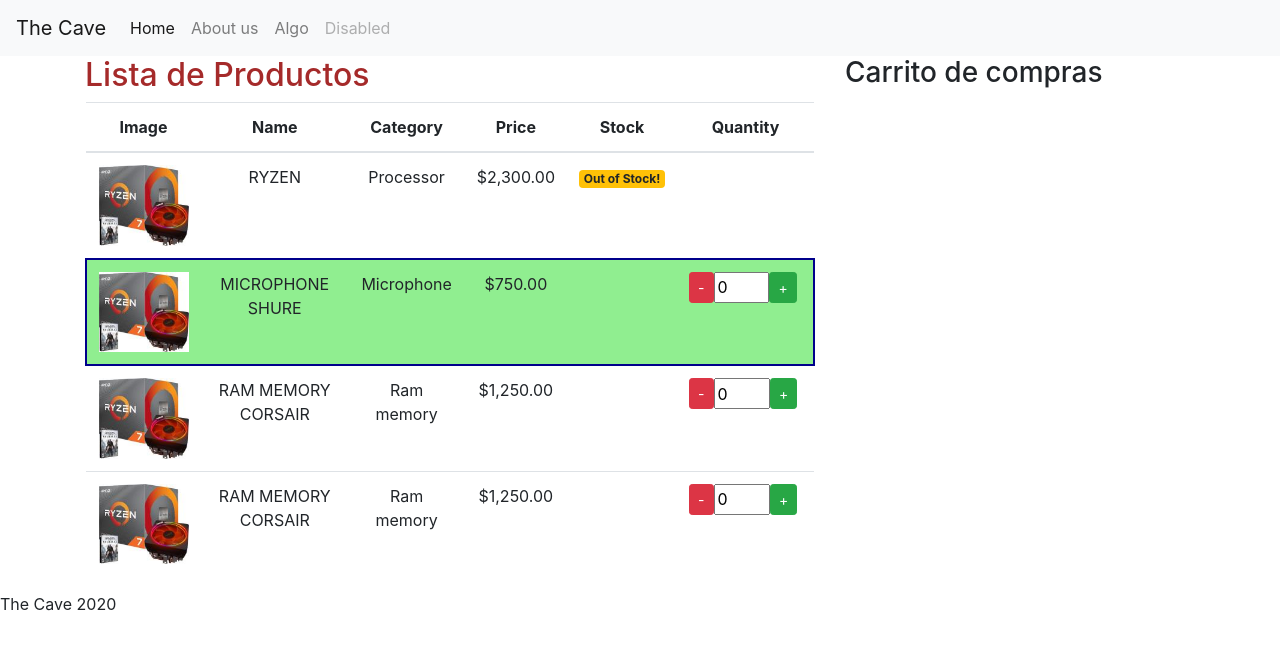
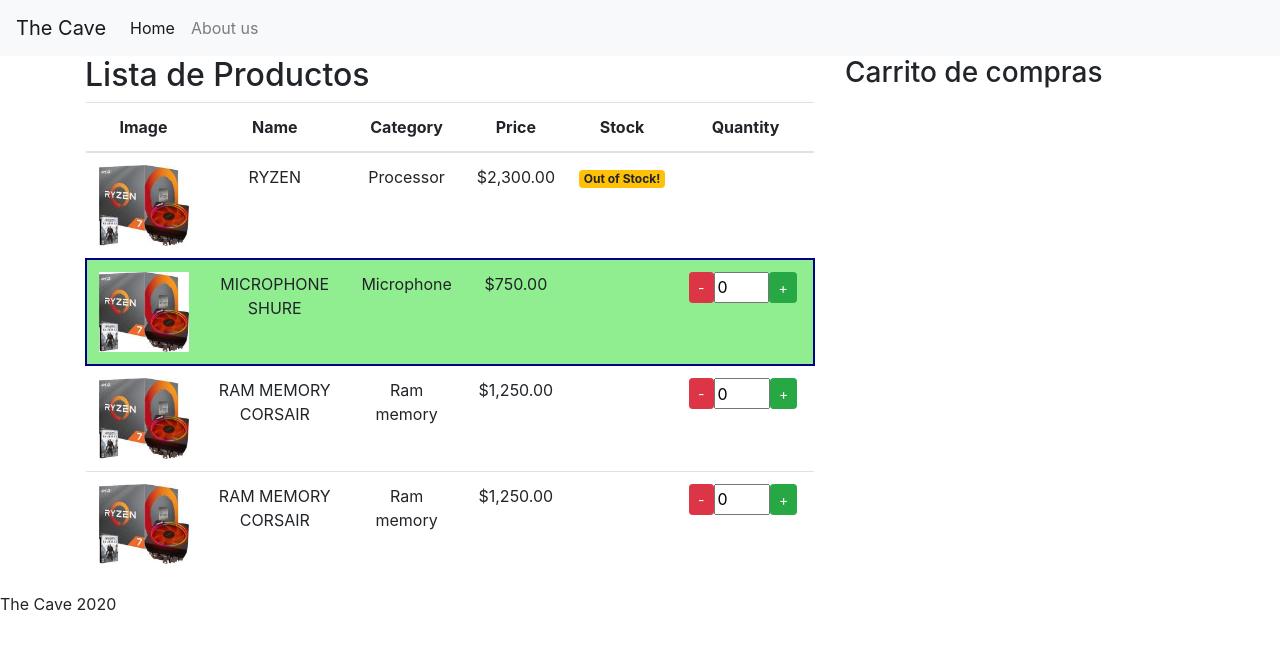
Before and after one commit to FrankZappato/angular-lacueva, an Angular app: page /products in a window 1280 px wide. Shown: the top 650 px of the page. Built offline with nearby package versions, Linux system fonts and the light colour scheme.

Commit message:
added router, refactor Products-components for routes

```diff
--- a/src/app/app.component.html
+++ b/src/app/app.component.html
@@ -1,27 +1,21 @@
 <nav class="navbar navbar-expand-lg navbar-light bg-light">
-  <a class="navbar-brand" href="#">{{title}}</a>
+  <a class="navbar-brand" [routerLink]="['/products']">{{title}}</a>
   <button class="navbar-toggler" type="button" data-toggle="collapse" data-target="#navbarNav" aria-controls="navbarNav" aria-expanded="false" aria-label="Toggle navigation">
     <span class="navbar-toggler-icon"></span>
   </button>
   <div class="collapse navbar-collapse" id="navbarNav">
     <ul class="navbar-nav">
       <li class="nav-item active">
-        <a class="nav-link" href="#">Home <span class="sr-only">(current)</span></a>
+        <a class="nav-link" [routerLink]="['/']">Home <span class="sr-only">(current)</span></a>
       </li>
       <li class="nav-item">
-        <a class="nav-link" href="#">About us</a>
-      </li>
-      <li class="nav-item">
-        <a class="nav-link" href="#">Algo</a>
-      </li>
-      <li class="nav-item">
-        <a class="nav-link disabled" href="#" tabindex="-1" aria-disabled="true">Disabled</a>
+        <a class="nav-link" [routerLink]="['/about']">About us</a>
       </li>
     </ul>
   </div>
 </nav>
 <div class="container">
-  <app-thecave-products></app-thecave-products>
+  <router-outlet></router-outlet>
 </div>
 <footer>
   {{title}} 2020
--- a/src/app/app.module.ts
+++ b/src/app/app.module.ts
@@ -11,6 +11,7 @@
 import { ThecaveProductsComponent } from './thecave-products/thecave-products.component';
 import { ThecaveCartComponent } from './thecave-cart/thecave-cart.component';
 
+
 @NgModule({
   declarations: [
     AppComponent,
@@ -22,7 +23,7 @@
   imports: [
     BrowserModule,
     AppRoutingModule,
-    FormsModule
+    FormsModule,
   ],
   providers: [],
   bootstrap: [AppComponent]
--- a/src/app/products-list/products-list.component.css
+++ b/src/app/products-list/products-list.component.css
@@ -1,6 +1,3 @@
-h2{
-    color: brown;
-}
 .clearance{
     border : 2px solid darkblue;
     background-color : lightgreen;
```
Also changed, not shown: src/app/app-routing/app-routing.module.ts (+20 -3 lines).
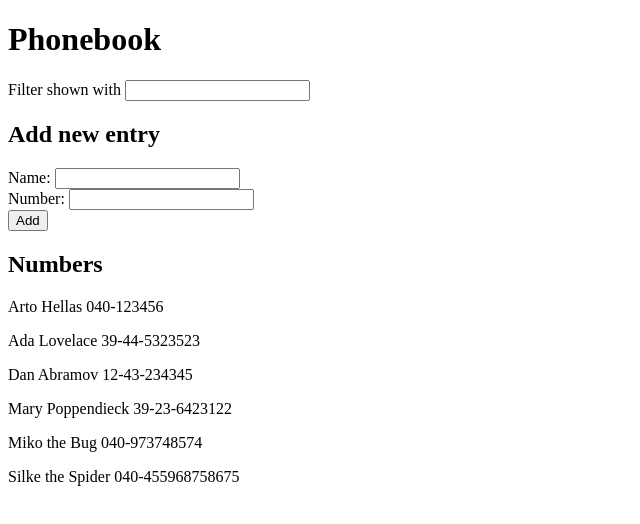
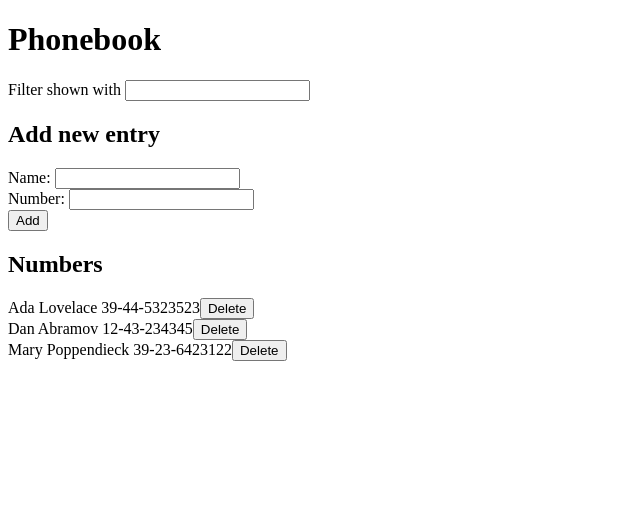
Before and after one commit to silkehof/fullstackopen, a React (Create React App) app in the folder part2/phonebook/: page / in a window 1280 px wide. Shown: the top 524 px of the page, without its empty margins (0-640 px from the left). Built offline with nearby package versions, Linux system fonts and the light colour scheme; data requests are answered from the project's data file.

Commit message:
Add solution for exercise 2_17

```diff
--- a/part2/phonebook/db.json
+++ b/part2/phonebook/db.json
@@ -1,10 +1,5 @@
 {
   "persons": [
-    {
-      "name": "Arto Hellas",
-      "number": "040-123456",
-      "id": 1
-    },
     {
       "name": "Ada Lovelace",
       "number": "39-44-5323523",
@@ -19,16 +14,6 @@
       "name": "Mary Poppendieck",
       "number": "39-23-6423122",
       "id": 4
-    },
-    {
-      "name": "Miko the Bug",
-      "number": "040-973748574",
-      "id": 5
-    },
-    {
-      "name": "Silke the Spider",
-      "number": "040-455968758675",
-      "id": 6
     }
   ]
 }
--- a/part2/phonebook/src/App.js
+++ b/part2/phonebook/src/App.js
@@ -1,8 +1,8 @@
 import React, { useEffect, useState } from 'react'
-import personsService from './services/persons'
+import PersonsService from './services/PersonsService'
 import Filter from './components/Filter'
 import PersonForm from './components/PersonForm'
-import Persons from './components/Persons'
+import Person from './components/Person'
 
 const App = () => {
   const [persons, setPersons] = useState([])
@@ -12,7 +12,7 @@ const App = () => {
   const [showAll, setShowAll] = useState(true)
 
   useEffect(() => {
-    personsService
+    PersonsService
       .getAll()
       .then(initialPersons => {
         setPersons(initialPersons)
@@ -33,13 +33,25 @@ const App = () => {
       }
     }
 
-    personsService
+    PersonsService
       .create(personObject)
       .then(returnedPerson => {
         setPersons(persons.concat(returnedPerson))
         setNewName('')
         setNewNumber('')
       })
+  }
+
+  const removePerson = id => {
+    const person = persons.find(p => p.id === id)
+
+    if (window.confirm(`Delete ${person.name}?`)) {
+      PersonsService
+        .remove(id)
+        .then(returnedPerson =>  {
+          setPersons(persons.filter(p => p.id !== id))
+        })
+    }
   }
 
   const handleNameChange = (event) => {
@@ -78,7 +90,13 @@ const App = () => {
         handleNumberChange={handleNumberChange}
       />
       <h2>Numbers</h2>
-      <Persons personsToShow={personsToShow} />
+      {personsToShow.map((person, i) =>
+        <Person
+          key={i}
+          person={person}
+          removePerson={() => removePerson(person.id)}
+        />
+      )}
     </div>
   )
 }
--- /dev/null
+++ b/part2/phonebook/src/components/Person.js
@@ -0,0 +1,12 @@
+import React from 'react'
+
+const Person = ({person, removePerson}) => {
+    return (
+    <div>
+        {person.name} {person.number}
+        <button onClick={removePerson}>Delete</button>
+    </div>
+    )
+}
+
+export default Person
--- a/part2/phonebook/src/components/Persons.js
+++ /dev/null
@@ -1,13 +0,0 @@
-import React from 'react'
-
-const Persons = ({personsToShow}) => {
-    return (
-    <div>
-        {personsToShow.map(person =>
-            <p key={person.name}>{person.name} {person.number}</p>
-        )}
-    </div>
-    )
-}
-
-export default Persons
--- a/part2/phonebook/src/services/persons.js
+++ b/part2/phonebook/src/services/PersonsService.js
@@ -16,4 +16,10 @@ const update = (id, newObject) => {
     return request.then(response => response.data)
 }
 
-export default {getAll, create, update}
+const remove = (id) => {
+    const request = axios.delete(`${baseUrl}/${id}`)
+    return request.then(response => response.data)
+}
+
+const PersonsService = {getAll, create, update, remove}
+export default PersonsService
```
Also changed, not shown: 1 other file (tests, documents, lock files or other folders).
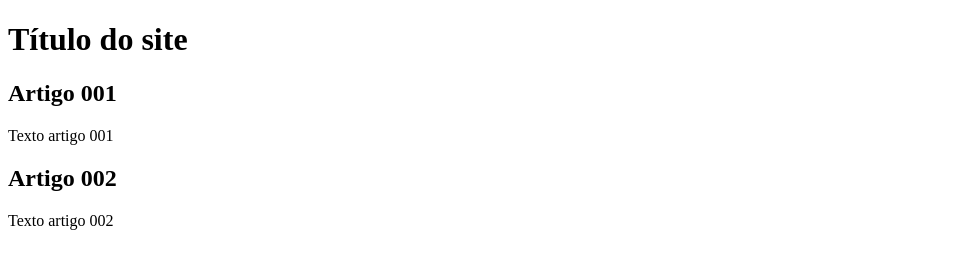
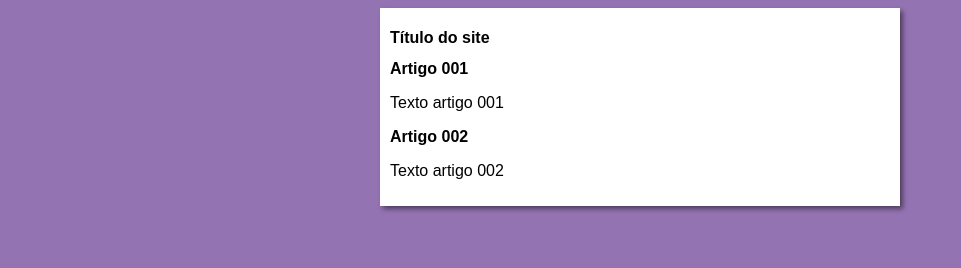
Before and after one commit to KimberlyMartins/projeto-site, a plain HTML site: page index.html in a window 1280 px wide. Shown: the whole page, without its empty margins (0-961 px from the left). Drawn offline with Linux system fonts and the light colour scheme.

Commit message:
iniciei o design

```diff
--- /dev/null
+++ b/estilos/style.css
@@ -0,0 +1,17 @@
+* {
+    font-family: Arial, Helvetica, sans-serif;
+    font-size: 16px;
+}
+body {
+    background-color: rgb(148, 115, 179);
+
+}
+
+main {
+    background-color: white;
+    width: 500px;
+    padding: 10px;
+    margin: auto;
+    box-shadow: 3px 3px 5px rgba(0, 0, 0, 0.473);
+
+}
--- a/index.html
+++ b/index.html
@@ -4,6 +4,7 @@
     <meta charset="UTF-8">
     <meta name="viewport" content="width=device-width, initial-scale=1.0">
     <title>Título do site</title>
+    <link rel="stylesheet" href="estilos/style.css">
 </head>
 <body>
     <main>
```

■ TASK BRIEF
Among the records, find every line with the word "personsToShow" and copy it.

■ THE COMPLETED TASK
-      <Persons personsToShow={personsToShow} />
+      {personsToShow.map((person, i) =>
-const Persons = ({personsToShow}) => {
-        {personsToShow.map(person =>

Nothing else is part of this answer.